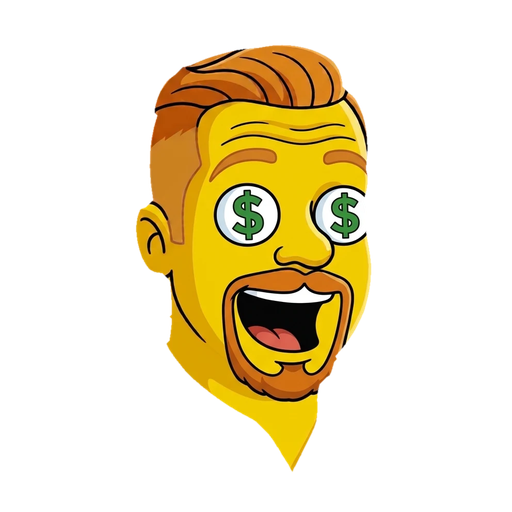
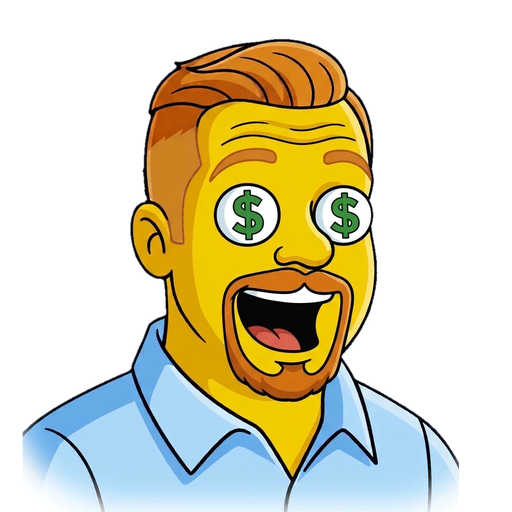
Cleaner mascot portraits: no eyelid bump, no stray sky, kaching keeps the shirt

Changed region(s): [[0.0312, 0.0625, 0.9062, 1.0], [0.6562, 0.125, 0.75, 0.6562]]

diff --git a/index.html b/index.html
@@ -285,9 +285,9 @@ function mergePeople(S,from,to){
 // </core>
 
 /* ======================= APP ======================= */
-const APP_VERSION=25; // build number (= sw.js cache shranck-shell-vN); users see the label
+const APP_VERSION=26; // build number (= sw.js cache shranck-shell-vN); users see the label
 const APP_LABEL='1.5';
-const PATCH_NOTES=[{v:25,label:'1.5',date:'2026-11-10',title:'Pick a date',notes:['Admin: delivery and order-by dates now use a calendar picker','Order page: removed the tiny up/down arrows in the quantity boxes — use − / +','Try ordering half of something that only comes whole. Go on.']},{v:21,label:'1.4',date:'2026-11-10',title:'He’s watching you',notes:['New unimpressed photo on the Help page','Photos no longer open bigger when you click them','On big desktop screens, two giant mascots watch you from the sides of the Order page','Their eyes follow your mouse wherever it goes, and they blink']},{v:17,label:'1.3',date:'2026-11-10',title:'Table view + locking',notes:['Bigger logo — tap it to see it full size','Home-screen icon is now the logo too','App name is now Schrank App',"Tap “🔒 I'm done” at the bottom to lock your order; tap Unlock to change it, until the admin locks everyone",'Admin: “Lock everyone” button at the top, and a 🔒 next to people who are done','Order page: switch between Cards and a compact Table view (top right)','Table shows price, per-unit cost, your order, your cost and case status in one row per item','Your choice is remembered on this device']},{v:10,label:'1.2',date:'2026-11-10',title:'Nicer buttons + safer admin',notes:['Quantity − / + buttons are evenly spaced, with symbols drawn perfectly centered','Buttons animate when you hover or press them','Admin: view-only until you tap Edit, so nothing changes by accident','Admin: “+ New round” button next to the round picker','Order page: removed the round label so the menu starts higher','Admin button shows 🔒 when admin is off and 🔓 when it’s on','Admin: shortfalls no longer highlighted yellow','Cleaner layout: a taller top bar with the tabs in it, lined up with the page']},{v:3,label:'1.1',date:'2026-11-10',title:'Order history',notes:['New logo in the header (tab title stays Schrank App)','Admin: new History tab shows who ordered each item first, plus every change with its time','Admin: the case-gap fixer now lists people earliest-first, so first in keeps priority']},{v:1,label:'1.0',date:'2026-11-10',title:'First release',notes:['Pick your name once, then enter what you want per item','See your estimated cost and the delivery date','Live case tracker shows when an item lines up to full cases','Admin: set up rounds, resolve case gaps, lock, and export to Excel']}];
+const PATCH_NOTES=[{v:26,label:'1.5',date:'2026-11-10',title:'Pick a date',notes:['Admin: delivery and order-by dates now use a calendar picker','Order page: removed the tiny up/down arrows in the quantity boxes — use − / +','Try ordering half of something that only comes whole. Go on.']},{v:21,label:'1.4',date:'2026-11-10',title:'He’s watching you',notes:['New unimpressed photo on the Help page','Photos no longer open bigger when you click them','On big desktop screens, two giant mascots watch you from the sides of the Order page','Their eyes follow your mouse wherever it goes, and they blink']},{v:17,label:'1.3',date:'2026-11-10',title:'Table view + locking',notes:['Bigger logo — tap it to see it full size','Home-screen icon is now the logo too','App name is now Schrank App',"Tap “🔒 I'm done” at the bottom to lock your order; tap Unlock to change it, until the admin locks everyone",'Admin: “Lock everyone” button at the top, and a 🔒 next to people who are done','Order page: switch between Cards and a compact Table view (top right)','Table shows price, per-unit cost, your order, your cost and case status in one row per item','Your choice is remembered on this device']},{v:10,label:'1.2',date:'2026-11-10',title:'Nicer buttons + safer admin',notes:['Quantity − / + buttons are evenly spaced, with symbols drawn perfectly centered','Buttons animate when you hover or press them','Admin: view-only until you tap Edit, so nothing changes by accident','Admin: “+ New round” button next to the round picker','Order page: removed the round label so the menu starts higher','Admin button shows 🔒 when admin is off and 🔓 when it’s on','Admin: shortfalls no longer highlighted yellow','Cleaner layout: a taller top bar with the tabs in it, lined up with the page']},{v:3,label:'1.1',date:'2026-11-10',title:'Order history',notes:['New logo in the header (tab title stays Schrank App)','Admin: new History tab shows who ordered each item first, plus every change with its time','Admin: the case-gap fixer now lists people earliest-first, so first in keeps priority']},{v:1,label:'1.0',date:'2026-11-10',title:'First release',notes:['Pick your name once, then enter what you want per item','See your estimated cost and the delivery date','Live case tracker shows when an item lines up to full cases','Admin: set up rounds, resolve case gaps, lock, and export to Excel']}];
 let S,ME=null,ADM=false,ADM_RID=null,ADM_TAB='grid',ADM_EDIT=false,ORDER_VIEW=(()=>{try{return localStorage.getItem('shranck_view')==='table'?'table':'cards'}catch(e){return 'cards'}})(),TAB='order',pending=null,viewBrk=false;
 // READY: first remote snapshot seen, or local-only fallback (sync error / no snapshot within 4s). remoteLoaded: a real snapshot arrived.
 let READY=false,remoteLoaded=false,NAME_OPEN=false,PENDING_PIN=null,QUEUE=new Set();

diff --git a/sw.js b/sw.js
@@ -1,4 +1,4 @@
-const CACHE='shranck-shell-v25';
+const CACHE='shranck-shell-v26';
 self.addEventListener('install',e=>{e.waitUntil(caches.open(CACHE).then(c=>c.addAll(['./','index.html','manifest.webmanifest','icon.svg','icon-192.png','icon-512.png','favicon.ico','favicon.png','logo.png','logo-512.jpg','mascot.png','help-512.jpg','kaching.png','unimpressed.png','angry-512.jpg','icon-mask-192.png','icon-mask-512.png','apple-touch-icon.png']).catch(()=>{})));self.skipWaiting()});
 self.addEventListener('activate',e=>{e.waitUntil(caches.keys().then(k=>Promise.all(k.filter(x=>x!==CACHE).map(x=>caches.delete(x)))).then(()=>self.clients.claim()))});
 self.addEventListener('fetch',e=>{
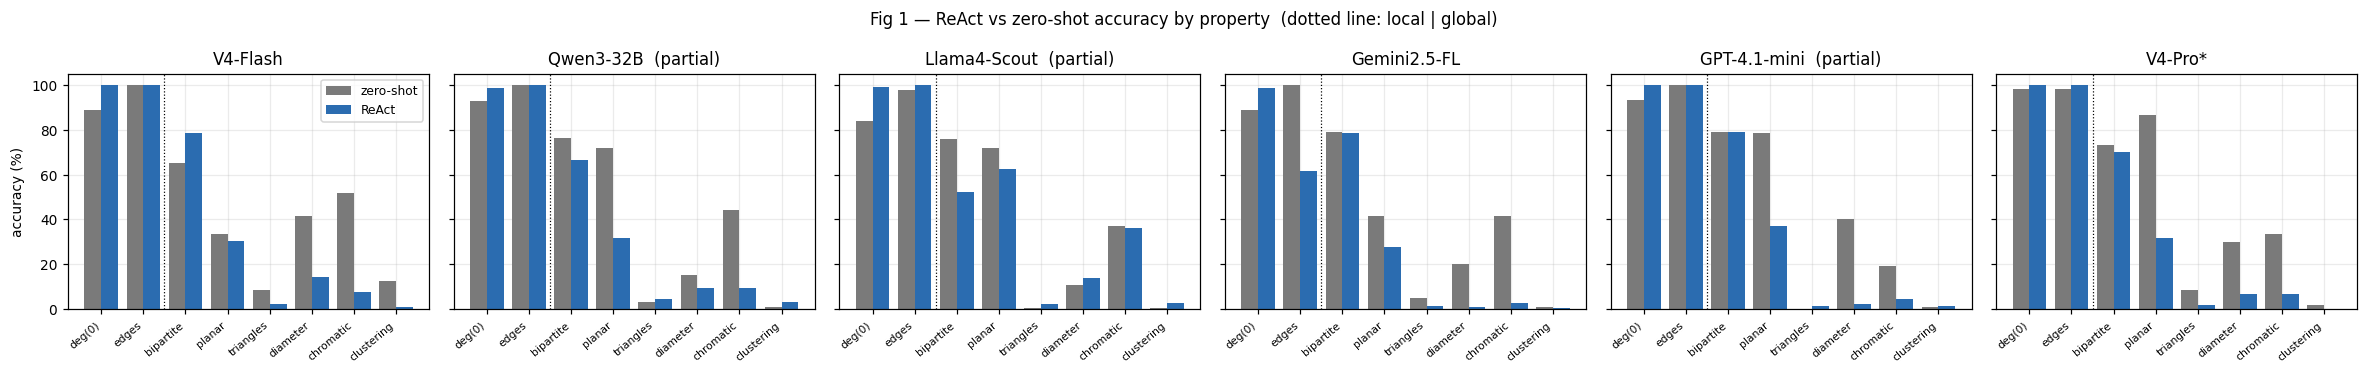
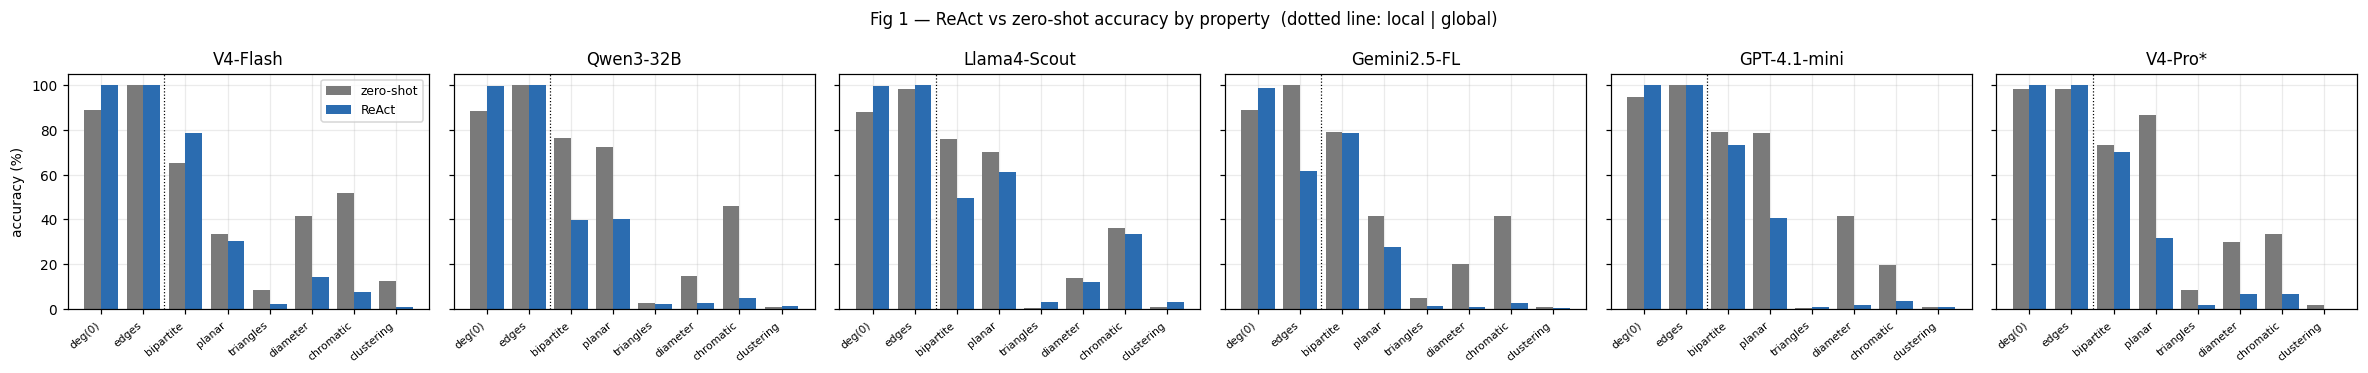
Experiment 2 (ReAct): complete the 3 credit-blocked runs; full-coverage report
Qwen3-32B, Llama4-Scout and GPT-4.1-mini ReAct runs resumed to full 300-graph
coverage, and their matched same-session zero-shot controls added. All six
models now have a complete ReAct arm plus a matched zero-shot baseline (no
Experiment-1 fallback needed).

- evaluate_react.py: NOTE block now reflects actual coverage/fallback state
  instead of hard-coding the partial-run caveat.
- phase3_evaluation_react_graph/results/, figures/: regenerated on full data.
- READMEs: drop the "partial coverage" / "no API calls yet" caveats.

Finding is unchanged and now holds on full coverage: ReAct helps the local
properties (+2.7..+6.7pp for 5/6 models; Gemini -14.3pp, dragged down by its
edge_count loop-format failure) and hurts every global property for every
model (-5.8..-20.3pp aggregate). Raw result payloads remain gitignored.

diff --git a/phase3_evaluation_react_graph/evaluate_react.py b/phase3_evaluation_react_graph/evaluate_react.py
@@ -271,11 +271,20 @@ if FAIL:
         out(f"  {k:20s} {v:4d}  ({100*v/tot:.0f}%)")
     out("")
 
-out("NOTE")
-out("  Qwen3-32B / Llama4-Scout / GPT-4.1-mini ReAct runs stopped mid-batch on")
-out("  API credit exhaustion (OpenRouter 402 / OpenAI 429). Their rows above are")
-out("  partial and their zero-shot column falls back to Experiment 1's committed")
-out("  results; re-run the runners once credits are topped up for a clean pair.")
+_partial = [r["label"] for r in rows_present if r["partial"]]
+_fallback = [r["label"] for r in rows_present if r["src"] != "matched (same session)"]
+if _partial or _fallback:
+    out("NOTE")
+    if _partial:
+        out(f"  Partial ReAct coverage (stopped on API credit exhaustion): {', '.join(_partial)}.")
+        out("  Re-run the runners to complete; treat those rows' CIs as wider than printed.")
+    if _fallback:
+        out(f"  Zero-shot column is Experiment 1's committed run (not a same-session")
+        out(f"  matched control) for: {', '.join(_fallback)}.")
+else:
+    out("NOTE")
+    out("  All six models have full ReAct coverage and a matched, same-session")
+    out("  zero-shot control. V4-Pro* is the 60-graph 20% subsample, as in Experiment 1.")
 
 (RESULTS / "evaluation_summary.txt").write_text("\n".join(lines) + "\n")
 print("\n".join(lines))

diff --git a/phase3_evaluation_react_graph/README.md b/phase3_evaluation_react_graph/README.md
@@ -18,9 +18,9 @@ Inputs, read in place (nothing copied):
 
 | Arm | Path | Notes |
 |---|---|---|
-| ReAct | `../phase2_react_graph/<NN>/<key>_results.json` | 3 complete (V4-Flash, Gemini, V4-Pro*), 3 partial (Qwen3, Llama4-Scout, GPT-4.1-mini — API credits ran out mid-run) |
-| Zero-shot (matched) | `../phase2_react_graph/<NN>/<key>_zeroshot_results.json` | Experiment 1's method exactly, re-run in the same session as the ReAct arm — V4-Flash, Gemini, V4-Pro* |
-| Zero-shot (fallback) | `../phase2_model_results_graph/<NN>/<key>_results.json` | Experiment 1's committed zero-shot, used only where the matched control was not run |
+| ReAct | `../phase2_react_graph/<NN>/<key>_results.json` | all six models, full coverage (300 graphs; V4-Pro* on the 60-graph subsample) |
+| Zero-shot (matched) | `../phase2_react_graph/<NN>/<key>_zeroshot_results.json` | Experiment 1's method exactly, re-run in the same session as the ReAct arm — all six models |
+| Zero-shot (fallback) | `../phase2_model_results_graph/<NN>/<key>_results.json` | Experiment 1's committed zero-shot; the script uses it only if a matched control file is missing |
 
 ## Run
 
@@ -74,12 +74,6 @@ a format-fragile model on an otherwise trivial local read. See
 
 ## Known limitations
 
-- **Partial ReAct coverage for 3 models.** Qwen3-32B, Llama4-Scout and
-  GPT-4.1-mini stopped mid-run on API credit exhaustion; their rows are partial
-  and their zero-shot column falls back to Experiment 1's committed results
-  (a different session, and JSON-mode-on for the models where Experiment 1 used
-  it). Re-run those Phase-2 runners once credits are topped up for a clean
-  matched pair, then re-run this script.
 - **Failure labels are heuristic**, same discipline as Experiment 1 —
   `manual_label` is left `null` for the review pass.
 - No cross-domain decision readout here; Experiment 2 has only been run on the

diff --git a/phase2_react_graph/README.md b/phase2_react_graph/README.md
@@ -20,9 +20,11 @@ mechanism, logging, JSON export, the cost summary, and the CLI. Only the call
 changes: one API call per question becomes a capped ReAct loop. No file
 outside `phase2_react_graph/` is modified.
 
-**No API calls have been made yet.** The harness is validated offline
-(`_common/selftest_react.py`, all six `--dry-run`). Running the models needs
-your keys in `.env` (root README §"API keys") and is a paid operation.
+**Run 2026-08-30/09-01.** All six models have a full ReAct run and a matched
+same-session zero-shot control; results live beside each runner (gitignored —
+see §5). The harness is also validated offline (`_common/selftest_react.py`,
+all six `--dry-run`). Re-running needs your keys in `.env` (root README §"API
+keys") and is a paid operation; every runner resumes by `(object_id, property)`.
 
 ---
**********
-- Requirement --
Start with the line above that contains "ReAct coverage (stopped" and end with the line that contains "six models |". Write out those lines exactly, and only those.

-- Result of the task --
+        out(f"  Partial ReAct coverage (stopped on API credit exhaustion): {', '.join(_partial)}.")
+        out("  Re-run the runners to complete; treat those rows' CIs as wider than printed.")
+    if _fallback:
+        out(f"  Zero-shot column is Experiment 1's committed run (not a same-session")
+        out(f"  matched control) for: {', '.join(_fallback)}.")
+else:
+    out("NOTE")
+    out("  All six models have full ReAct coverage and a matched, same-session")
+    out("  zero-shot control. V4-Pro* is the 60-graph 20% subsample, as in Experiment 1.")
 
 (RESULTS / "evaluation_summary.txt").write_text("\n".join(lines) + "\n")
 print("\n".join(lines))

diff --git a/phase3_evaluation_react_graph/README.md b/phase3_evaluation_react_graph/README.md
@@ -18,9 +18,9 @@ Inputs, read in place (nothing copied):
 
 | Arm | Path | Notes |
 |---|---|---|
-| ReAct | `../phase2_react_graph/<NN>/<key>_results.json` | 3 complete (V4-Flash, Gemini, V4-Pro*), 3 partial (Qwen3, Llama4-Scout, GPT-4.1-mini — API credits ran out mid-run) |
-| Zero-shot (matched) | `../phase2_react_graph/<NN>/<key>_zeroshot_results.json` | Experiment 1's method exactly, re-run in the same session as the ReAct arm — V4-Flash, Gemini, V4-Pro* |
-| Zero-shot (fallback) | `../phase2_model_results_graph/<NN>/<key>_results.json` | Experiment 1's committed zero-shot, used only where the matched control was not run |
+| ReAct | `../phase2_react_graph/<NN>/<key>_results.json` | all six models, full coverage (300 graphs; V4-Pro* on the 60-graph subsample) |
+| Zero-shot (matched) | `../phase2_react_graph/<NN>/<key>_zeroshot_results.json` | Experiment 1's method exactly, re-run in the same session as the ReAct arm — all six models |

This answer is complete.